Afghanistan's government can't handle U.S. money without serious risk of waste and corruption, the U.S. Agency for International Development found, but agency officials hid that information from Congress and asked a top federal watchdog to keep the information secret as well.

USAID did share its assessment with the 16 Afghan ministries it audited, but designated it "sensitive" and asked that it not go outside the executive branch, according to the Special Inspector General for Afghanistan Reconstruction.

"In other words, USAID's view is that this information can be given to the Afghan government, but not to Congress or the American public. I simply cannot find any support for this proposition in the law or as a matter of good public policy," SIGAR John F. Sopko said in a report released Thursday.

USAID has committed more than $1 billion to the Afghan government in direct assistance, instead of through U.S. contractors, putting taxpayer dollars at higher risk of being misused because of the lack of oversight the U.S. has over Afghan government ministries.

USAID commissioned assessments of 16 ministries and did its own audits of seven ministries.
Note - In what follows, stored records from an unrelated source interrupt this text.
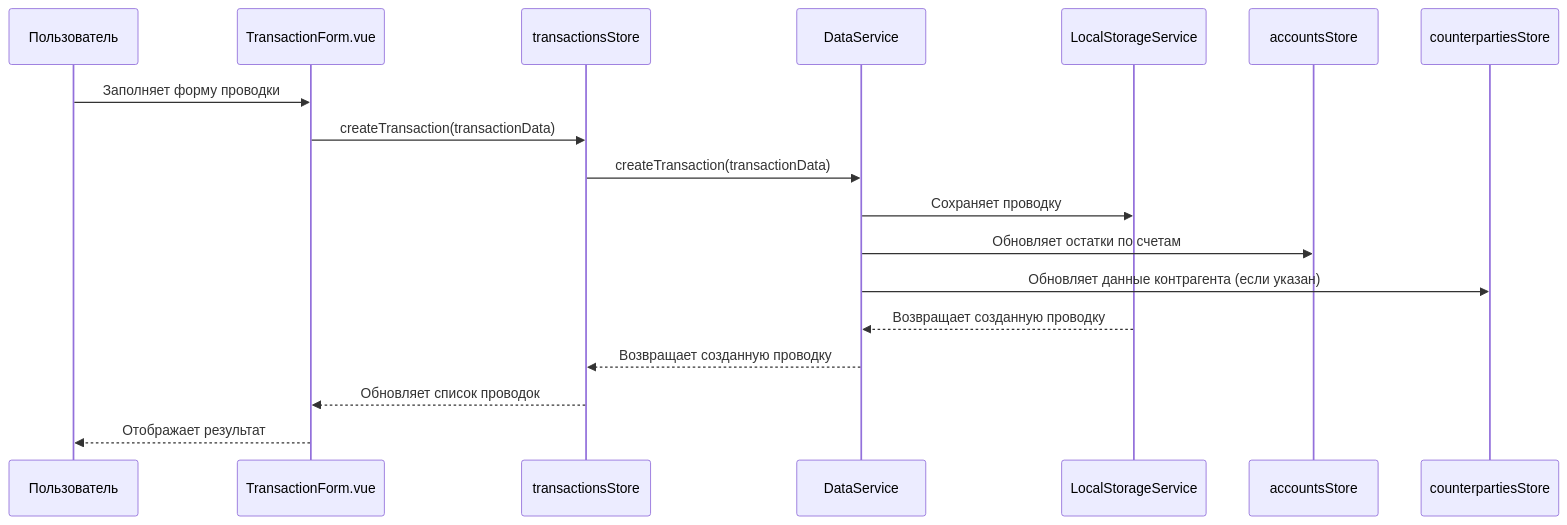
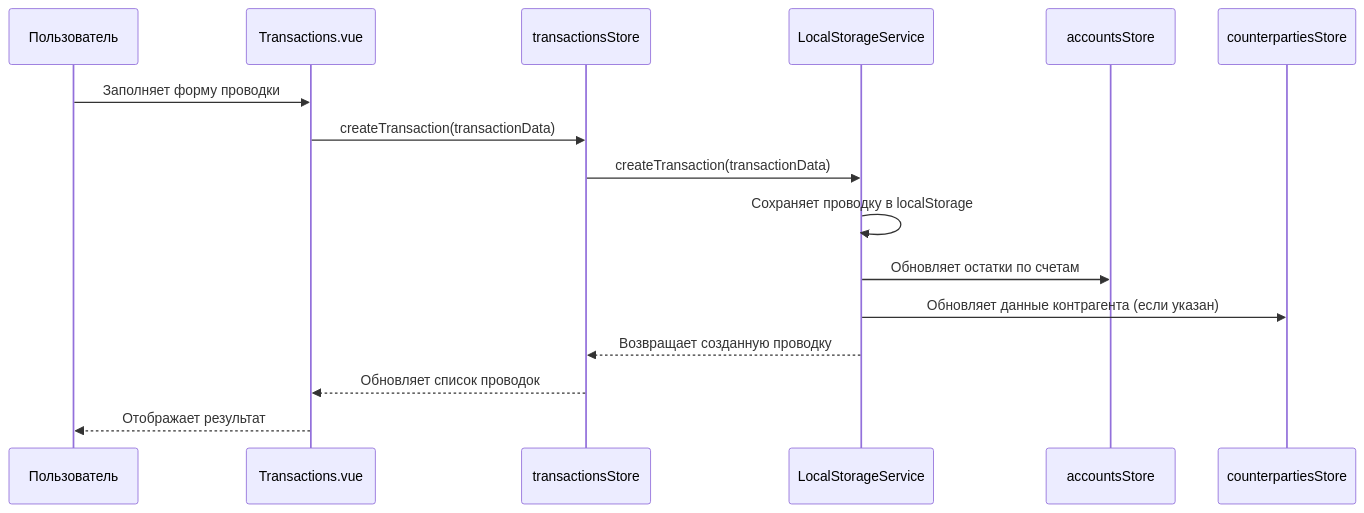
The second of 4 diagrams in ARCHITECTURE_DIAGRAM.md (Stiff-uc/accountant-assistant), drawn with Mermaid before and after one commit. The commit also changed other lines of this file and 2 other files, not shown here.

````diff
--- a/ARCHITECTURE_DIAGRAM.md
+++ b/ARCHITECTURE_DIAGRAM.md
@@ -75,21 +74,19 @@
 ```mermaid
 sequenceDiagram
     participant U as Пользователь
-    participant C as TransactionForm.vue
+    participant C as Transactions.vue
     participant S as transactionsStore
-    participant DS as DataService
-    participant LS as LocalStorageService
+    participant DS as LocalStorageService
     participant AS as accountsStore
     participant CS as counterpartiesStore
     
     U->>C: Заполняет форму проводки
     C->>S: createTransaction(transactionData)
     S->>DS: createTransaction(transactionData)
-    DS->>LS: Сохраняет проводку
+    DS->>DS: Сохраняет проводку в localStorage
     DS->>AS: Обновляет остатки по счетам
     DS->>CS: Обновляет данные контрагента (если указан)
-    LS-->>DS: Возвращает созданную проводку
     DS-->>S: Возвращает созданную проводку
     S-->>C: Обновляет список проводок
     C-->>U: Отображает результат
 ```
````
Both efforts found serious risks throughout the Afghan government.

"All ministries assessed were unable to manage and account for funds unless they implemented recommendations included in the public financial management assessment reports," the SIGAR report said.
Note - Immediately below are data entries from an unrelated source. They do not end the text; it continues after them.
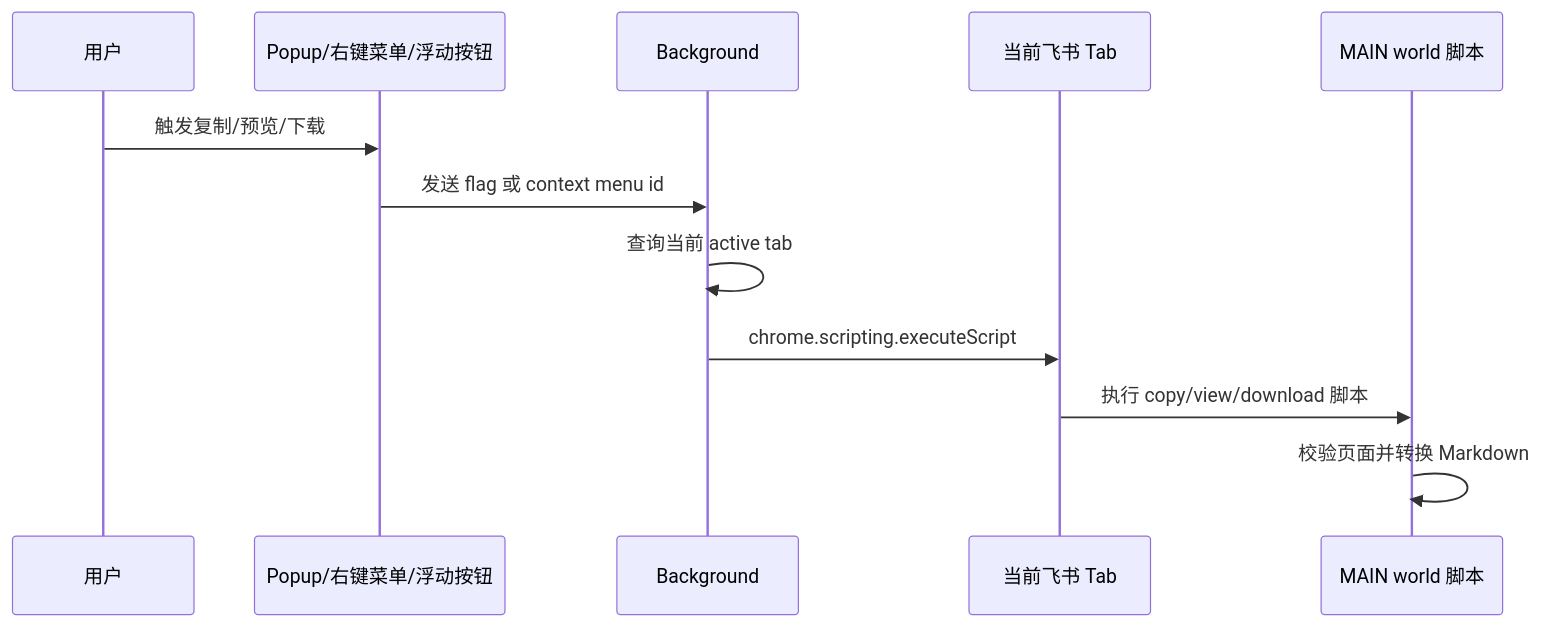
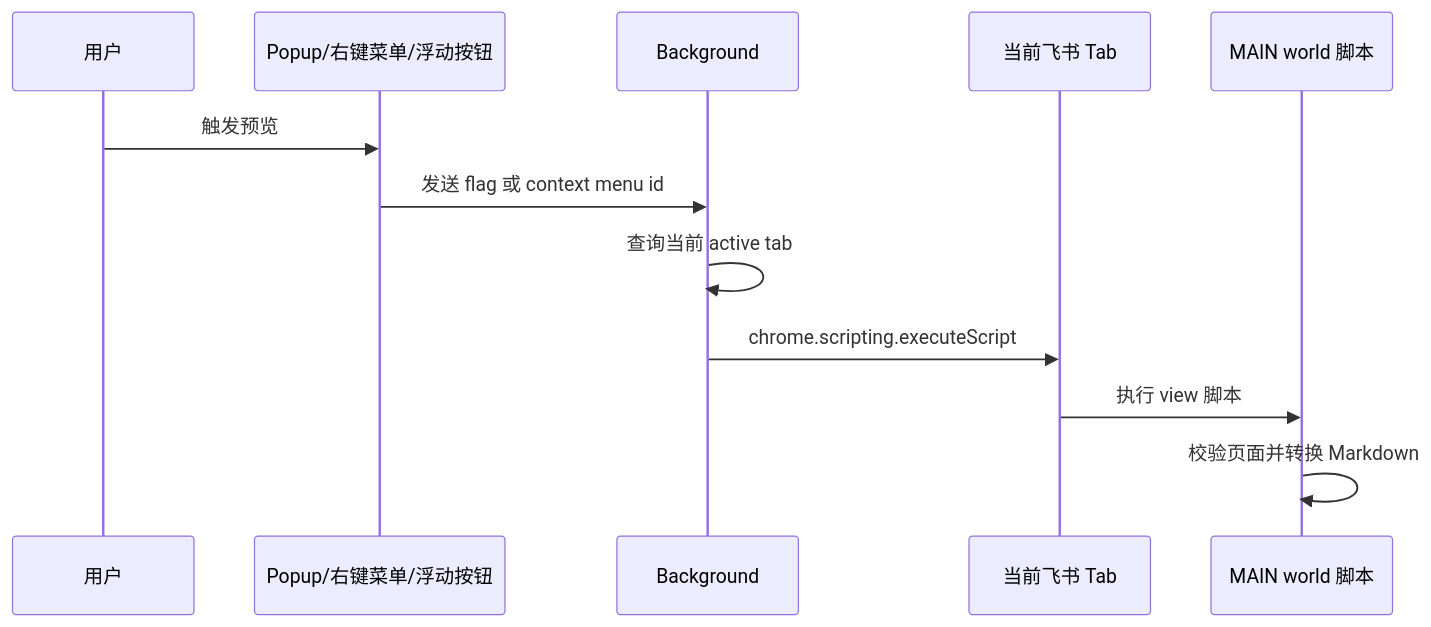
Before and after one commit to zhangpengfei-xyz/cloud-document-converter: the third of 3 diagrams in docs/architecture-design.md, drawn with Mermaid. The commit also changed other lines of this file and 49 other files, not shown here.

Commit message:
remove copy and download

````diff
--- a/docs/architecture-design.md
+++ b/docs/architecture-design.md
@@ -158,15 +148,15 @@
 ```mermaid
 sequenceDiagram
   participant U as 用户
   participant UI as Popup/右键菜单/浮动按钮
   participant BG as Background
   participant Tab as 当前飞书 Tab
   participant Main as MAIN world 脚本
 
-  U->>UI: 触发复制/预览/下载
+  U->>UI: 触发预览
   UI->>BG: 发送 flag 或 context menu id
   BG->>BG: 查询当前 active tab
   BG->>Tab: chrome.scripting.executeScript
-  Tab->>Main: 执行 copy/view/download 脚本
+  Tab->>Main: 执行 view 脚本
   Main->>Main: 校验页面并转换 Markdown
 ```
````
Serious problems included USAID concluding that the public health ministry was at risk of “concealing vital monitoring and evaluation information” and “misappropriation of cash arising from payment of salaries in cash,” according to SIGAR.

At the Ministry of Mines and Petroleum, “waste, fraud, and abuse may go undetected” and the ministry was at risk of “paying higher prices for commodities and services to finance kickbacks and bribes.”

After discovering these problems, USAID waived its own requirements for direct assistance — the only such waiver it has ever issued, SIGAR said.

The agency's own rules require that foreign governments actively address serious problems before receiving U.S. money.

The agency admitted it wouldn't give direct assistance to a government with such severe transparency and corruption risks "under normal circumstances," but because direct assistance was already a foreign policy objective, requiring the ministries to fix their problems before getting U.S. money was "unnecessary."

USAID didn't alert Congress to the severity of the risks or the fact that it wasn't requiring the ministries to act on most of the reforms necessary to make them financially accountable, even though that information was required.

Instead, the agency said each ministry had successfully addressed its risks and was able to properly manage U.S. funds.

This failure to disclose such information compromised congressional oversight of the money, Sopko said.

"Frankly, USAID’s continued insistence that SIGAR withhold this information from Congress and the public may undermine the credibility of its assertions that it has appropriately mitigated the risks uncovered by the ministry assessments and its internal risk reviews," Sopko said.

USAID said the information was "sensitive but unclassified," and warned SIGAR that disclosing it might reduce cooperation from the Afghan government.

But under State Department rules, only classified information is exempt from disclosure.

While the Afghan government's inability to properly manage U.S. funds is problematic, "perhaps most troubling is the nature of USAID’s official communications with Congress regarding the Afghanistan direct assistance program," Sopko said in his report.

"We believe it was and is incumbent upon USAID to share this information with Congress."